cadre of retired Japanese bureaucrats who have grown accustomed to
tax exemption loopholes. The new regulations will break the
stranglehold of the old boys' network, opined a Temple University
law professor. End summary.
MAKING ROOM FOR INTERNATIONAL PUBLIC ORGANIZATIONS
2. (SBU) GOJ's new tax exemption law goes into effect December 1
and may break the long-held image of Japan as being hostile to
foreign NGOs, a Temple University law professor told EconOff October
21. Under Japan's previous tax-exemption law, only four foreign
entities qualified. About 17,000 organizations had tax exempt
status in Japan under the previous law, compared with 1.5 million
registered 501(c)(3) organization in the U.S.
3. (SBU) The law, passed in 2006, commissioned an independent
board in April 2007 under the cabinet -- the Public Interest
Corporation Commission (PICC). The PICC will determine which
organizations, domestic or foreign, qualify for tax exempt status
under the revised rules. One consideration is whether foreign
organizations enjoy tax exempt status in their home countries.
Under Japan's previous law, organizations like UNICEF would not be
guaranteed tax exempt status, the law professor explained.

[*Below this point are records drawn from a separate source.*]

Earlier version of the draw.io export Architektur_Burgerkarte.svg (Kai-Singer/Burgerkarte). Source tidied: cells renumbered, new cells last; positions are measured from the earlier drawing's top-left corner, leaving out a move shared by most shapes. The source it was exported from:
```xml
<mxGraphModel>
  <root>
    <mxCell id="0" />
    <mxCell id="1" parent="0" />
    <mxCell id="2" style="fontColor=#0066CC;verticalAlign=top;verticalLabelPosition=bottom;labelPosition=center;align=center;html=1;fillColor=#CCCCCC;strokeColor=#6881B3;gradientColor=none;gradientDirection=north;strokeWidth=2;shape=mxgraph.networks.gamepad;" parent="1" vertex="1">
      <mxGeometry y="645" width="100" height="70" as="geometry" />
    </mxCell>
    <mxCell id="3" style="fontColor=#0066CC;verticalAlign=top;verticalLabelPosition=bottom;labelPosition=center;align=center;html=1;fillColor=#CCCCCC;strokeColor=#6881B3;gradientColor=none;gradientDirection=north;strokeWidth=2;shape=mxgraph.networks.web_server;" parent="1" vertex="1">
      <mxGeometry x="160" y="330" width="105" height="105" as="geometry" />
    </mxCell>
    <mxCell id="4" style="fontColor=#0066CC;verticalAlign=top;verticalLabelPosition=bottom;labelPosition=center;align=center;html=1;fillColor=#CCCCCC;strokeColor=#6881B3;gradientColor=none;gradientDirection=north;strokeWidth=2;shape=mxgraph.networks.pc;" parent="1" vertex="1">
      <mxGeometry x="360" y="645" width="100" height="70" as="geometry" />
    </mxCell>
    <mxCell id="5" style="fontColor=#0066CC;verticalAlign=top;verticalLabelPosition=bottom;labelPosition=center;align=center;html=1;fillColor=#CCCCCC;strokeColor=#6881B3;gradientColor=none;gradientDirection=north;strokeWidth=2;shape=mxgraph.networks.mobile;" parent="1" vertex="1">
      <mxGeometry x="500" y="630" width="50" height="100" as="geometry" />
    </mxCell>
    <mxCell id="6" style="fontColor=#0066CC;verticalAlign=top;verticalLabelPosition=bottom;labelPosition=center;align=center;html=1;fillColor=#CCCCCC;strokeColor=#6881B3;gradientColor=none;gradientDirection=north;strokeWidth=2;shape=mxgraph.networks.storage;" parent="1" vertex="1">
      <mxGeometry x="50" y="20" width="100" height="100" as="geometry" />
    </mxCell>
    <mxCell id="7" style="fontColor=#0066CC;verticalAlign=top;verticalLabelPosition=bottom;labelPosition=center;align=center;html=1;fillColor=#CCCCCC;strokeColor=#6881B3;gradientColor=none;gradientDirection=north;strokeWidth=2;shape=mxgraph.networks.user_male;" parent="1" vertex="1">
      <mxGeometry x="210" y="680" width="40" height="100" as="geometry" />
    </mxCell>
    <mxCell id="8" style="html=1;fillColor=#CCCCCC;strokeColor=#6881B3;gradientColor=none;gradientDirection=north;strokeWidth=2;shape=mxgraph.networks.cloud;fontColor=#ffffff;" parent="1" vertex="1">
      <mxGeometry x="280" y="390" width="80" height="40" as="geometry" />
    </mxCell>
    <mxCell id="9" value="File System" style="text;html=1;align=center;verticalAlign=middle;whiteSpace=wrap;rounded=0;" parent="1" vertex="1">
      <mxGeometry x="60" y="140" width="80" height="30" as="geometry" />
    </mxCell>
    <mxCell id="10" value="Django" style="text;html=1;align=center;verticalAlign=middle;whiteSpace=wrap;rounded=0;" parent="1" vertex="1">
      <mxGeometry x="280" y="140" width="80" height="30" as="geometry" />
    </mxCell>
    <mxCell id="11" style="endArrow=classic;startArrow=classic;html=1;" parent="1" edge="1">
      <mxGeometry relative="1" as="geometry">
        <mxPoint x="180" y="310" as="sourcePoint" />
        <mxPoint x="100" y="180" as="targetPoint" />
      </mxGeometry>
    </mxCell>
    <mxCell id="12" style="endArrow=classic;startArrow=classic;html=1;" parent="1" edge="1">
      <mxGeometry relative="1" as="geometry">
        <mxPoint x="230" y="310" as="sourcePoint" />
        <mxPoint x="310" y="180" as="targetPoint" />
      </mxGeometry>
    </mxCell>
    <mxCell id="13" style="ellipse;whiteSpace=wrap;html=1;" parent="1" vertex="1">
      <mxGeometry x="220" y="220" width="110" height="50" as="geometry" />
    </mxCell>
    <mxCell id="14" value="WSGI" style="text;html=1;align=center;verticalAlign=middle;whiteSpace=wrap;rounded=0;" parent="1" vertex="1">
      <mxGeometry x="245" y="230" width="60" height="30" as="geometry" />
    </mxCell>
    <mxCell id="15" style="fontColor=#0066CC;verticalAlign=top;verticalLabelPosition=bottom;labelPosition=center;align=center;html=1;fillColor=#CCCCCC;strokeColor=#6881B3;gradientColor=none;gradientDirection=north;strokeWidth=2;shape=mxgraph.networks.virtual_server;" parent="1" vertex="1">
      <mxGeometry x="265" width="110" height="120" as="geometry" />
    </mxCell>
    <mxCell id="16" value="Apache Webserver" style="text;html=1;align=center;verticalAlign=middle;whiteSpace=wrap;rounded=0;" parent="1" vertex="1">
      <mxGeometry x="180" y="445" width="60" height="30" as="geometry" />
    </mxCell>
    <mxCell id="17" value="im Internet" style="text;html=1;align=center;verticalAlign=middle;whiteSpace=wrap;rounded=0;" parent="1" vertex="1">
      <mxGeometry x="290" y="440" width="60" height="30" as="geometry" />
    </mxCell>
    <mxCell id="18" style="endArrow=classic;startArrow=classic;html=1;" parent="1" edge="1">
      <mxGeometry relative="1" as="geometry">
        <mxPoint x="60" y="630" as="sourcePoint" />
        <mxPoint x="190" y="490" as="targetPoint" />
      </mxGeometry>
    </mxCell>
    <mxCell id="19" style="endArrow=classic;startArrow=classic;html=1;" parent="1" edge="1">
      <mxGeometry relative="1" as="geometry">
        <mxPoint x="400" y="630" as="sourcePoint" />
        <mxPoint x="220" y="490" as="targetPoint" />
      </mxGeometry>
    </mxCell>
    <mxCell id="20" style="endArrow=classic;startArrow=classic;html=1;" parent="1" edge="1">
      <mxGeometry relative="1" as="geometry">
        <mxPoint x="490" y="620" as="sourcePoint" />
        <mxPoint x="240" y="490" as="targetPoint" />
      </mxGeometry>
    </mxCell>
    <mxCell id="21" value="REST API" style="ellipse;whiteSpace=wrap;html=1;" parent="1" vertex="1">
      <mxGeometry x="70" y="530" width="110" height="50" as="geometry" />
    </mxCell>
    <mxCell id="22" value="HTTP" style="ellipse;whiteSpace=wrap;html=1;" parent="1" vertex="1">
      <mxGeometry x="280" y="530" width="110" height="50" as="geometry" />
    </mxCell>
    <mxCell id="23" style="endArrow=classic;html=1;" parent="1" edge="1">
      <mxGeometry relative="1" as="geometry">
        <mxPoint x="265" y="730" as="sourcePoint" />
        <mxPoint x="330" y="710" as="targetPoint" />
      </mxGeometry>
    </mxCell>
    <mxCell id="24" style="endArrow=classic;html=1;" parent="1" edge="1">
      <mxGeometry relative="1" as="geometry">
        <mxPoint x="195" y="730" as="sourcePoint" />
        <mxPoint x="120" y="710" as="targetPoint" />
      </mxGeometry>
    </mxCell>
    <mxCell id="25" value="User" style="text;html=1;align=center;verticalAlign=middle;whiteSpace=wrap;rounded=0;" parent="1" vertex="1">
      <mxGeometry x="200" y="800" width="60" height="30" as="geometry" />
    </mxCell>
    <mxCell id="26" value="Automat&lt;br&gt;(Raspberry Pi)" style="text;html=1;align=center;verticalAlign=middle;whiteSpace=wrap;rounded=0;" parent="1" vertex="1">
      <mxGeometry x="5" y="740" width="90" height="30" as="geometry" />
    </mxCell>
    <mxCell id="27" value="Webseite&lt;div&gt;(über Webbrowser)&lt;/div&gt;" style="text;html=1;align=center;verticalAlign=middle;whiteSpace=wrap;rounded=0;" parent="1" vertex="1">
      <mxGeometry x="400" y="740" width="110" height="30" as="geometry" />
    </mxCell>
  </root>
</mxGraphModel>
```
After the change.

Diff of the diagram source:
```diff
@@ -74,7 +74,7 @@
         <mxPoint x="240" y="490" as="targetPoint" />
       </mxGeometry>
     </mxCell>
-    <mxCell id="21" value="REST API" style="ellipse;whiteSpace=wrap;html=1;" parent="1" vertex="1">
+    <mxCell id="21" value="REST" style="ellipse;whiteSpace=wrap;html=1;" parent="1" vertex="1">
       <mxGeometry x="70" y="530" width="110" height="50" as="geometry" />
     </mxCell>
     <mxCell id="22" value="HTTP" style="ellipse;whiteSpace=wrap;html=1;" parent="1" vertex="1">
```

The
previous system was capricious and little more than an "old boys'
network," said the law professor.
BRINGING DOWN THE STATUS QUO
4. (SBU) While the new legislation improves the likelihood
international organizations will receive tax exempt status, it
likely also will exclude some Japanese organizations that qualify
under the previous law, a retired GOJ official and current
not-for-profit director said. Previously, organizations were given
the tax exempt status based on who they knew and not on the basis of
their institutional functions, according to the law professor. The
new rules, however, according to the professor, require tax exempt
organizations to report to the GOJ annually, much the same way NGOs
in the U.S. do. This additional level of scrutiny also has the "old
boys" up in arms, according to the retired GOJ official.
5. (SBU) As Japan begins implementing the the new rules,
officially known as Act No. 49 on Authorization of Public Interest
Incorporated Associations and Public Interest Incorporated
Foundations, local non-profit organizations will have up to three
years to formally declare non-profit status and to adapt their
internal operations and accounting procedures accordingly. The PICC
has been charged with reviewing reporting by public interest
organizations and will conduct periodic on-site inspections to
ensure compliance with the revised rules.